▸ **WHAT IS BEING ASKED**
Pictures stay out of your copy, but everything else in the records below must be repeated exactly.
---+---
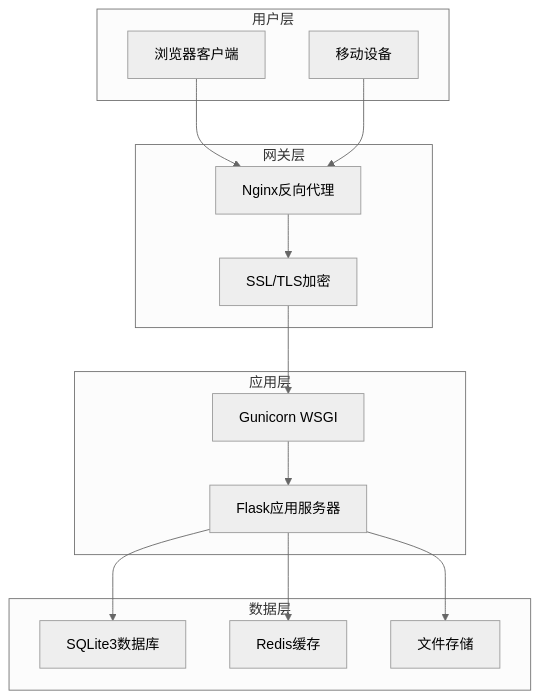
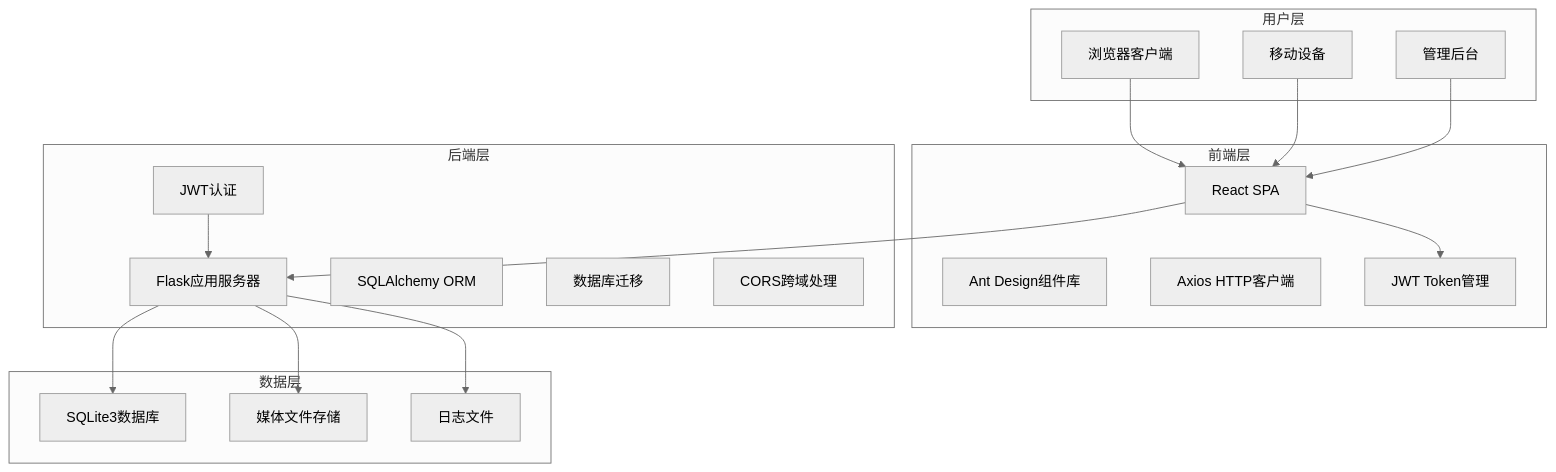
One commit to wyg5208/website_diy changed the first of 2 diagrams in .qoder/repowiki/zh/content/项目概述.md. Above: the diagram before and after it, drawn with Mermaid (neutral theme). The commit also changed other lines of this file and 43 other files, not shown here.

````diff
--- a/.qoder/repowiki/zh/content/项目概述.md
+++ b/.qoder/repowiki/zh/content/项目概述.md
@@ -56,28 +82,35 @@
 ```mermaid
 graph TB
 subgraph "用户层"
 Browser[浏览器客户端]
 Mobile[移动设备]
+AdminPanel[管理后台]
 end
-subgraph "网关层"
-Nginx[Nginx反向代理]
-SSL[SSL/TLS加密]
+subgraph "前端层"
+React[React SPA]
+AntD[Ant Design组件库]
+Axios[Axios HTTP客户端]
+JWT[JWT Token管理]
 end
-subgraph "应用层"
+subgraph "后端层"
 Flask[Flask应用服务器]
-Gunicorn[Gunicorn WSGI]
+JWTAuth[JWT认证]
+SQLAlchemy[SQLAlchemy ORM]
+FlaskMigrate[数据库迁移]
+CORS[CORS跨域处理]
 end
 subgraph "数据层"
 SQLite[SQLite3数据库]
-Redis[Redis缓存]
-Storage[文件存储]
+Media[媒体文件存储]
+Logs[日志文件]
 end
-Browser --> Nginx
-Mobile --> Nginx
-Nginx --> SSL
-SSL --> Gunicorn
-Gunicorn --> Flask
+Browser --> React
+Mobile --> React
+AdminPanel --> React
+React --> Flask
+React --> JWT
+JWTAuth --> Flask
 Flask --> SQLite
-Flask --> Redis
-Flask --> Storage
+Flask --> Media
+Flask --> Logs
 ```
````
---+---
▸ **RESPONSE TO THE TASK**
One commit to wyg5208/website_diy changed the first of 2 diagrams in .qoder/repowiki/zh/content/项目概述.md. Above: the diagram before and after it, drawn with Mermaid (neutral theme). The commit also changed other lines of this file and 43 other files, not shown here.

````diff
--- a/.qoder/repowiki/zh/content/项目概述.md
+++ b/.qoder/repowiki/zh/content/项目概述.md
@@ -56,28 +82,35 @@
 ```mermaid
 graph TB
 subgraph "用户层"
 Browser[浏览器客户端]
 Mobile[移动设备]
+AdminPanel[管理后台]
 end
-subgraph "网关层"
-Nginx[Nginx反向代理]
-SSL[SSL/TLS加密]
+subgraph "前端层"
+React[React SPA]
+AntD[Ant Design组件库]
+Axios[Axios HTTP客户端]
+JWT[JWT Token管理]
 end
-subgraph "应用层"
+subgraph "后端层"
 Flask[Flask应用服务器]
-Gunicorn[Gunicorn WSGI]
+JWTAuth[JWT认证]
+SQLAlchemy[SQLAlchemy ORM]
+FlaskMigrate[数据库迁移]
+CORS[CORS跨域处理]
 end
 subgraph "数据层"
 SQLite[SQLite3数据库]
-Redis[Redis缓存]
-Storage[文件存储]
+Media[媒体文件存储]
+Logs[日志文件]
 end
-Browser --> Nginx
-Mobile --> Nginx
-Nginx --> SSL
-SSL --> Gunicorn
-Gunicorn --> Flask
+Browser --> React
+Mobile --> React
+AdminPanel --> React
+React --> Flask
+React --> JWT
+JWTAuth --> Flask
 Flask --> SQLite
-Flask --> Redis
-Flask --> Storage
+Flask --> Media
+Flask --> Logs
 ```
````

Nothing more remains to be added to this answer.